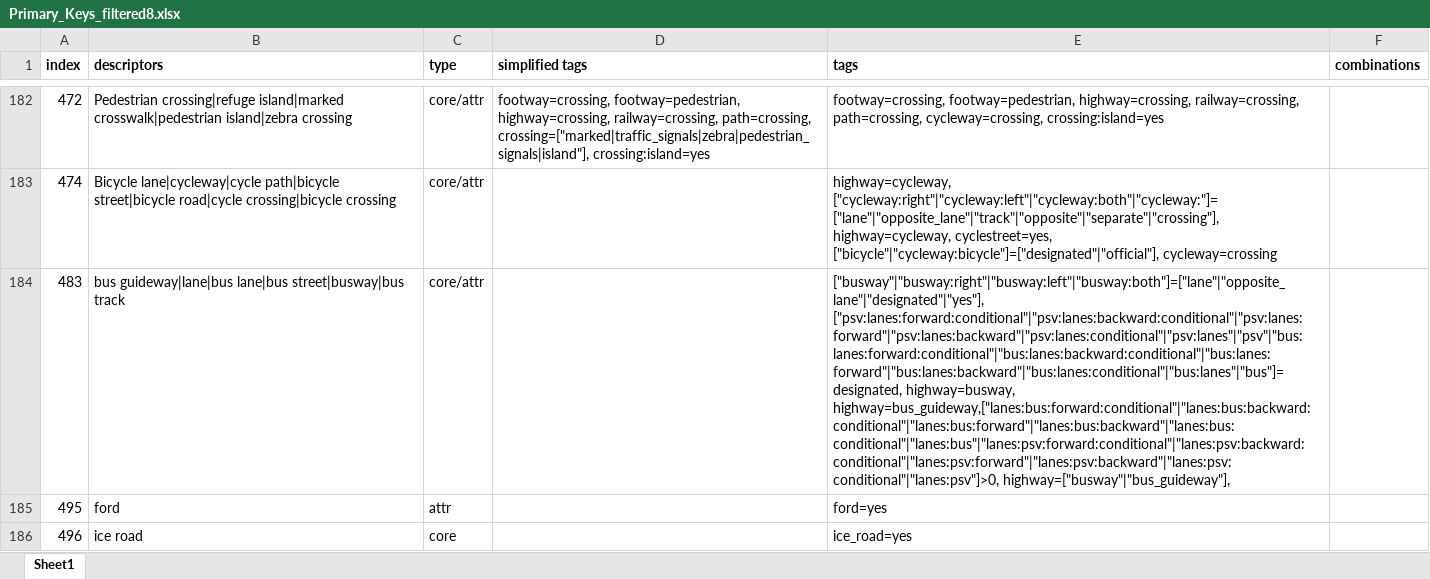
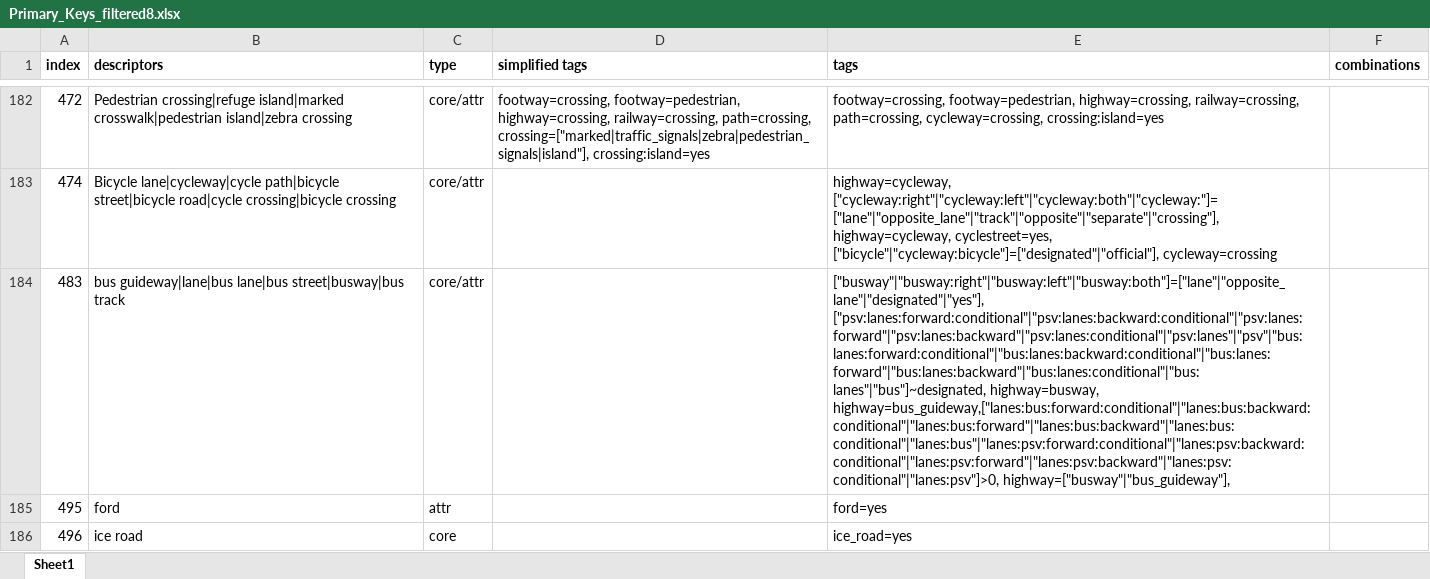
Before and after one commit to dw-innovation/kid2-spot, an Excel workbook: scripts/datageneration/data/Primary_Keys_filtered8.xlsx, sheet Sheet1, drawn as a sheet; only a part is shown, gaps mark what is left out; values as stored, in another font and other column widths than the file's, no borders; the diff names each change by its address in the sheet, - before the commit and + after, or states it on an @@ line.

Commit message:
update tag combinations

```diff
--- a/scripts/datageneration/data/Primary_Keys_filtered8.xlsx (sheet Sheet1)
+++ b/scripts/datageneration/data/Primary_Keys_filtered8.xlsx (sheet Sheet1)
-E184 (tags): ["busway"|"busway:right"|"busway:left"|"busway:both"]=["lane"|"opposite_lane"|"designated"|"yes"], ["psv:lanes:forward:conditional"|"psv:lanes:backward:conditional"|"psv:lanes:forward"|"psv:lanes:backward"|"psv:lanes:conditional"|"psv:lanes"|"psv"|"bus:lanes:forward:conditional"|"bus:lanes:backward:conditional"|"bus:lanes:forward"|"bus:lanes:backward"|"bus:lanes:conditional"|"bus:lanes"|"bus"]=designated, highway=busway, highway=bus_guideway,["lanes:bus:forward:conditional"|"lanes:bus:backward:conditional"|"lanes:bus:forward"|"lanes:bus:backward"|"lanes:bus:conditional"|"lanes:bus"|"lanes:psv:forward:conditional"|"lanes:psv:backward:conditional"|"lanes:psv:forward"|"lanes:psv:backward"|"lanes:psv:conditional"|"lanes:psv"]>0,…
+E184 (tags): ["busway"|"busway:right"|"busway:left"|"busway:both"]=["lane"|"opposite_lane"|"designated"|"yes"], ["psv:lanes:forward:conditional"|"psv:lanes:backward:conditional"|"psv:lanes:forward"|"psv:lanes:backward"|"psv:lanes:conditional"|"psv:lanes"|"psv"|"bus:lanes:forward:conditional"|"bus:lanes:backward:conditional"|"bus:lanes:forward"|"bus:lanes:backward"|"bus:lanes:conditional"|"bus:lanes"|"bus"]~designated, highway=busway, highway=bus_guideway,["lanes:bus:forward:conditional"|"lanes:bus:backward:conditional"|"lanes:bus:forward"|"lanes:bus:backward"|"lanes:bus:conditional"|"lanes:bus"|"lanes:psv:forward:conditional"|"lanes:psv:backward:conditional"|"lanes:psv:forward"|"lanes:psv:backward"|"lanes:psv:conditional"|"lanes:psv"]>0,…
```
Also changed, not shown: 4 other files.
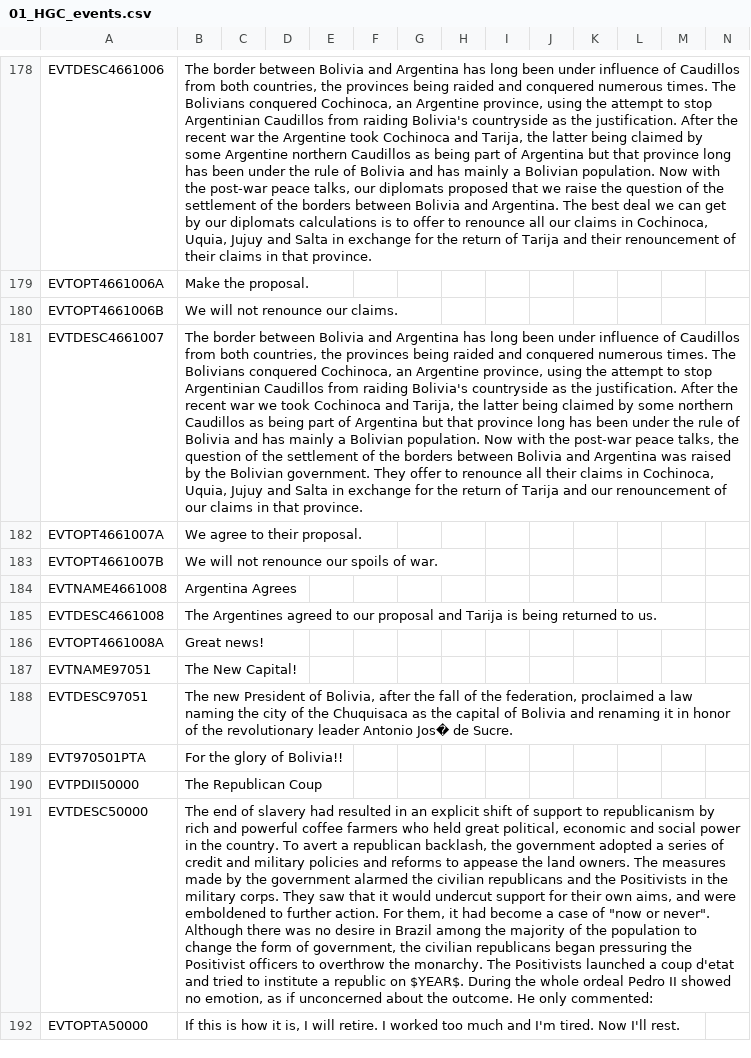
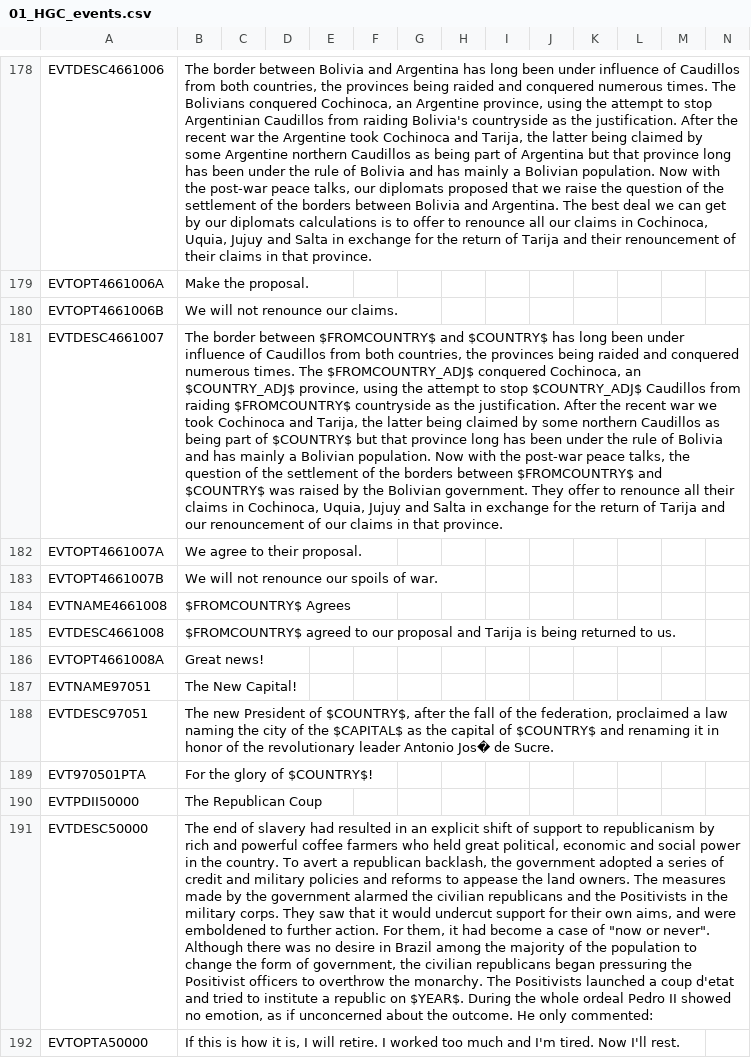
Before and after one commit to Nivaturimika/AHMP, a CSV file: AHPM_MP/localisation/01_HGC_events.csv, drawn as a sheet; only a part is shown, gaps mark what is left out; the diff names each change by its address in the sheet, - before the commit and + after, or states it on an @@ line.

```diff
--- a/AHPM_MP/localisation/01_HGC_events.csv
+++ b/AHPM_MP/localisation/01_HGC_events.csv
-B181: …border between Bolivia and Argentina has long been under influence of Caudillos from both countries, the provinces being raided and conquered numerous times. The Bolivians conquered Cochinoca, an Argentine province, using the attempt to stop Argentinian Caudillos from raiding Bolivia's countryside as the justification. After the recent war we took Cochinoca and Tarija, the latter being claimed by some northern Caudillos as being part of Argentina but that province long has been under the rule of Bolivia and has mainly a Bolivian population. Now with the post-war peace talks, the question of the settlement of the borders between Bolivia and Argentina was raised…
+B181: …border between $FROMCOUNTRY$ and $COUNTRY$ has long been under influence of Caudillos from both countries, the provinces being raided and conquered numerous times. The $FROMCOUNTRY_ADJ$ conquered Cochinoca, an $COUNTRY_ADJ$ province, using the attempt to stop $COUNTRY_ADJ$ Caudillos from raiding $FROMCOUNTRY$ countryside as the justification. After the recent war we took Cochinoca and Tarija, the latter being claimed by some northern Caudillos as being part of $COUNTRY$ but that province long has been under the rule of Bolivia and has mainly a Bolivian population. Now with the post-war peace talks, the question of the settlement of the borders between $FROMCOUNTRY$ and $COUNTRY$ was raised…
-B184: Argentina Agrees
+B184: $FROMCOUNTRY$ Agrees
-B185: The Argentines agreed to…
+B185: $FROMCOUNTRY$ agreed to…
-B188: …President of Bolivia, after the fall of the federation, proclaimed a law naming the city of the Chuquisaca as the capital of Bolivia and renaming…
+B188: …President of $COUNTRY$, after the fall of the federation, proclaimed a law naming the city of the $CAPITAL$ as the capital of $COUNTRY$ and renaming…
-B189: For the glory of Bolivia!!
+B189: For the glory of $COUNTRY$!
```
Also changed, not shown: AHPM_MP/localisation/00_HPM_decisions.csv, AHPM_MP/localisation/00_HPM_events.csv, 11 other files.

******

**EXERCISE:**
Which lines above contain the word "xlsx"? Copy each one.

**RESULT:**
Before and after one commit to dw-innovation/kid2-spot, an Excel workbook: scripts/datageneration/data/Primary_Keys_filtered8.xlsx, sheet Sheet1, drawn as a sheet; only a part is shown, gaps mark what is left out; values as stored, in another font and other column widths than the file's, no borders; the diff names each change by its address in the sheet, - before the commit and + after, or states it on an @@ line.
--- a/scripts/datageneration/data/Primary_Keys_filtered8.xlsx (sheet Sheet1)
+++ b/scripts/datageneration/data/Primary_Keys_filtered8.xlsx (sheet Sheet1)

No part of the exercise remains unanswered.